Last evening, I enjoyed listening to seasoned storytellers from the Guelph Guild of Storytellers. The ninety minutes flew by as Sya Van Geest, Brian Holstein, Maryann Bailey, and visiting storyteller, Donna McCaw shared original, traditional and personal stories with us. I was impressed by the complexity and simplicity of the stories and took note of the different styles of telling.

Brian likes to start his stories with “Once upon a time” and offers twists on traditional favourites. Last night, the classic Three Little  Pigs became Three Little Wolves with the pig as the bully. He is not a fan of “happily ever after” and often changes the expected endings.

I love watching Sya’s expressive face as she describes the setting and characters in her stories. This seasoned teller likes to borrow stories from African and Aboriginal folklore. Sya also delivered a short, informative PowerPoint session on “Finding Your Story.”

When I listen to Maryann, I know there will be a universal lesson in her stories. Last night, she entertained us with a “devil” story.

Donna shared two short stories: a personal one and a variation of the big bad wolf tale. The retired teacher and author impressed all of us with her poise and soft-spoken delivery.

I now know why the guild has been described as “one of Guelph’s best kept secrets.”

A few details…

The Guelph Guild of Storytellers meets on the second Wednesday of each month at 7:00 p.m. at the Main Branch of the Guelph Public Library.

Hope to see you there.


The Art of Storytelling

For the most part, I enjoy listening to writers read from their novels. The book comes alive as its creator breathes life into each word and punctuation mark. But sometimes, the writer’s storytelling abilities fall short and I’m left to question why his or her speaking voice is so different.

There is a definite art to storytelling.

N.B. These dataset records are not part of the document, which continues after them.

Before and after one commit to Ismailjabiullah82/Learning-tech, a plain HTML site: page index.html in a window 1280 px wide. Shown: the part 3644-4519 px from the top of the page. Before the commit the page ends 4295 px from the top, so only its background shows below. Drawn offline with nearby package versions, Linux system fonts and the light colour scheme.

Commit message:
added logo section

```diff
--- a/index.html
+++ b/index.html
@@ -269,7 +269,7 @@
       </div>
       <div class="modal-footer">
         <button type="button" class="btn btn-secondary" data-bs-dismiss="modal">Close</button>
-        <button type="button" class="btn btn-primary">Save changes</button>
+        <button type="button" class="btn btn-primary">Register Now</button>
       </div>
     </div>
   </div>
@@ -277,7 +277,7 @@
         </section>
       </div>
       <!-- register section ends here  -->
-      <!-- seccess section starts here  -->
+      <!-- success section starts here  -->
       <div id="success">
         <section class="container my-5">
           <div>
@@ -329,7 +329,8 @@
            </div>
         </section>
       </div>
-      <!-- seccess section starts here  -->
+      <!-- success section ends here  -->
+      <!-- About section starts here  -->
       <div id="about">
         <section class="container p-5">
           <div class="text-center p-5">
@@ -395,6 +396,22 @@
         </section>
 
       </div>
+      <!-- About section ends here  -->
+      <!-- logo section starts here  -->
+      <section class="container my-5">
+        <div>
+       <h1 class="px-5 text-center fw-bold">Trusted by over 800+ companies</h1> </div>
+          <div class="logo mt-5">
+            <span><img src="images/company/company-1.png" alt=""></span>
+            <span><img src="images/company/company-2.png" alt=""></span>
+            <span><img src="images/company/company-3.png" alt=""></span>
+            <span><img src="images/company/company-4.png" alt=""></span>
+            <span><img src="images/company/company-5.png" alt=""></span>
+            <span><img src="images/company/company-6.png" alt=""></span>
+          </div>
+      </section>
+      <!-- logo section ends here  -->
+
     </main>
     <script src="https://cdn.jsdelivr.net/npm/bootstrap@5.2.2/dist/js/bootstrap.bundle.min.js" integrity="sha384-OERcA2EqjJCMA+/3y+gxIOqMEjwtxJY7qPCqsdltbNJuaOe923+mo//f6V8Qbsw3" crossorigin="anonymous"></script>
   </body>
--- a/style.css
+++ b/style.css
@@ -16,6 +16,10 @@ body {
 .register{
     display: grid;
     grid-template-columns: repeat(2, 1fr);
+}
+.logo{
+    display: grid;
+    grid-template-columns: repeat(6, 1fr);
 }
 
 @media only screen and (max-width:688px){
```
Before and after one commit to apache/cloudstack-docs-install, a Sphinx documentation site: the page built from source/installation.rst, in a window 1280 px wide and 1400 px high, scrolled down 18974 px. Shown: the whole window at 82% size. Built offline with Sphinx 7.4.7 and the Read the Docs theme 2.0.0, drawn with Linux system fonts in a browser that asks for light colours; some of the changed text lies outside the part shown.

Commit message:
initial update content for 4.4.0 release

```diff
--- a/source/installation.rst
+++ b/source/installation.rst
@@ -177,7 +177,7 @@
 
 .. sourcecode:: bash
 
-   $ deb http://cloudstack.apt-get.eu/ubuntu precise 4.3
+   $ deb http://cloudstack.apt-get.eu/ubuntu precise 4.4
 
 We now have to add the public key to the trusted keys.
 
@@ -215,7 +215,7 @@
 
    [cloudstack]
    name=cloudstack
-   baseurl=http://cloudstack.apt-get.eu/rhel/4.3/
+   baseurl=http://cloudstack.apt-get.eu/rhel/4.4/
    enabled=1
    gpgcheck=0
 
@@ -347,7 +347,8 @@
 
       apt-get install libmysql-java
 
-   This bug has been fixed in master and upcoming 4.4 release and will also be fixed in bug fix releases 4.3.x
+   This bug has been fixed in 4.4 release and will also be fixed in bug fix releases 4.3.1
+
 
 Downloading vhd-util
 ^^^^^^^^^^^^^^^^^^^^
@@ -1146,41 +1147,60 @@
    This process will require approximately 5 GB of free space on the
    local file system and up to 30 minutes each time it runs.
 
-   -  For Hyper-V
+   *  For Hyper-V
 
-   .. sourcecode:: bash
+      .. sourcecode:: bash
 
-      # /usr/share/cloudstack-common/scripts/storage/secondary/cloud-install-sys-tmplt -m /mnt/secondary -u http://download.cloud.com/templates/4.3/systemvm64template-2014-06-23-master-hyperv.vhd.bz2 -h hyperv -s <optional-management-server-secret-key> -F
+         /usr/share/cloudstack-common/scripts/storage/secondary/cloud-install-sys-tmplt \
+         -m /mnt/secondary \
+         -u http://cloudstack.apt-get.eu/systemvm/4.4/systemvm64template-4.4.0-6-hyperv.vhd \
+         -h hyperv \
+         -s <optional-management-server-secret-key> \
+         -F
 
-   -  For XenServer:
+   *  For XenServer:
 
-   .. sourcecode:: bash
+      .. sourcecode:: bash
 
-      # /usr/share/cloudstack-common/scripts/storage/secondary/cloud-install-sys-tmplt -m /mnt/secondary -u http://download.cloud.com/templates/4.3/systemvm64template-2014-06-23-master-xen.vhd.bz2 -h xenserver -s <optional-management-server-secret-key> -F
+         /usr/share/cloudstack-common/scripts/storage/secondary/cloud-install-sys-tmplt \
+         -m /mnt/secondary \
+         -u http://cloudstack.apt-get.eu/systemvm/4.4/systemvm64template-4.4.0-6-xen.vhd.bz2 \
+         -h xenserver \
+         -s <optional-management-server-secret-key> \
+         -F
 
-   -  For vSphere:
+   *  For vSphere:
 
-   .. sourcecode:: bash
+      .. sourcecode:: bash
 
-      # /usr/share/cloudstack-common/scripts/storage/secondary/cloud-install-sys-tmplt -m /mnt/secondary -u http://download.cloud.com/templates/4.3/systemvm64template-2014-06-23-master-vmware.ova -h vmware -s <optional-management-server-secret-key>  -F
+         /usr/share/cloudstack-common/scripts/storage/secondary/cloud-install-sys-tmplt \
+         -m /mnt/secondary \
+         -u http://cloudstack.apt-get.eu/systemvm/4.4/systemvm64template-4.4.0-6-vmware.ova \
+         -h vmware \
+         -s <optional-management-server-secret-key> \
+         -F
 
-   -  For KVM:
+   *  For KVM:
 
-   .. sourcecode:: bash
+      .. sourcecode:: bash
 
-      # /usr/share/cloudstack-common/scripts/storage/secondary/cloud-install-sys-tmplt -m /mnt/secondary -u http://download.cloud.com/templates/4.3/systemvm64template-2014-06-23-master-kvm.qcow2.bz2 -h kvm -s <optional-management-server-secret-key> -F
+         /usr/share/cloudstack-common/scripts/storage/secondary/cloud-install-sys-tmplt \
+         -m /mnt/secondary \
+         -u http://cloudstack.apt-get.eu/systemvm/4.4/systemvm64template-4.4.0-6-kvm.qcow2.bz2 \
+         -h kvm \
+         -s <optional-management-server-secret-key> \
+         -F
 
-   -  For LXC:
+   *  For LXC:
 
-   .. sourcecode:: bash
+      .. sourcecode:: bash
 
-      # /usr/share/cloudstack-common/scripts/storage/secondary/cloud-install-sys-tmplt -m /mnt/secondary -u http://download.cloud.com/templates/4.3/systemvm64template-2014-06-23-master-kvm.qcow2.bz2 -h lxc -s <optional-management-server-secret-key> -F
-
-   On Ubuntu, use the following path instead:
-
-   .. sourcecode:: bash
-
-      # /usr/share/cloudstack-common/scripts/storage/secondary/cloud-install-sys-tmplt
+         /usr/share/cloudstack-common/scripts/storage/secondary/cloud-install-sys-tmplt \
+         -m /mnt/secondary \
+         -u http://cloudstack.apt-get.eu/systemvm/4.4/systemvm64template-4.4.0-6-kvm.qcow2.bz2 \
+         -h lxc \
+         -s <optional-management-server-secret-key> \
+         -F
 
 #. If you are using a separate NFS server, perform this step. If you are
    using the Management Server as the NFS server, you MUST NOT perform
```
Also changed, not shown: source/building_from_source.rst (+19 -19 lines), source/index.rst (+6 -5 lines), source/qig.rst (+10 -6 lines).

Recently, I participated in a workshop facilitated by Sya Van Geest of the Guelph Storytellers Guild. She displayed her well-honed communication skills as she interspersed her PowerPoint presentation with folk tales. It is easy to see why she is so well received by all her listeners.

At one point, she turned the tables on us and asked us to tell the stories behind our given names.

A few of her hints…

1. Get out of yourself when you tell a story. Realize that you are only the conduit of the story.

2. Stories are meant for the ear. Do not memorize the story before telling it.

3. You can find your stories in different places. Be alert to what you see, hear and read.

4. Throw your voice.

5. Practice your story by living and feeling it. Have it in your head and go over it many times…before falling asleep, while doing chores, while driving.

6. When telling your story, build on the positive energy of attentive audience members. Ignore the one or two audience members who may be sleeping or not paying attention.

7. Trust your instincts. There is no one way to develop a personal style.

One of her suggested resources: New Tales for Old by Gail deVos and Anna Altman.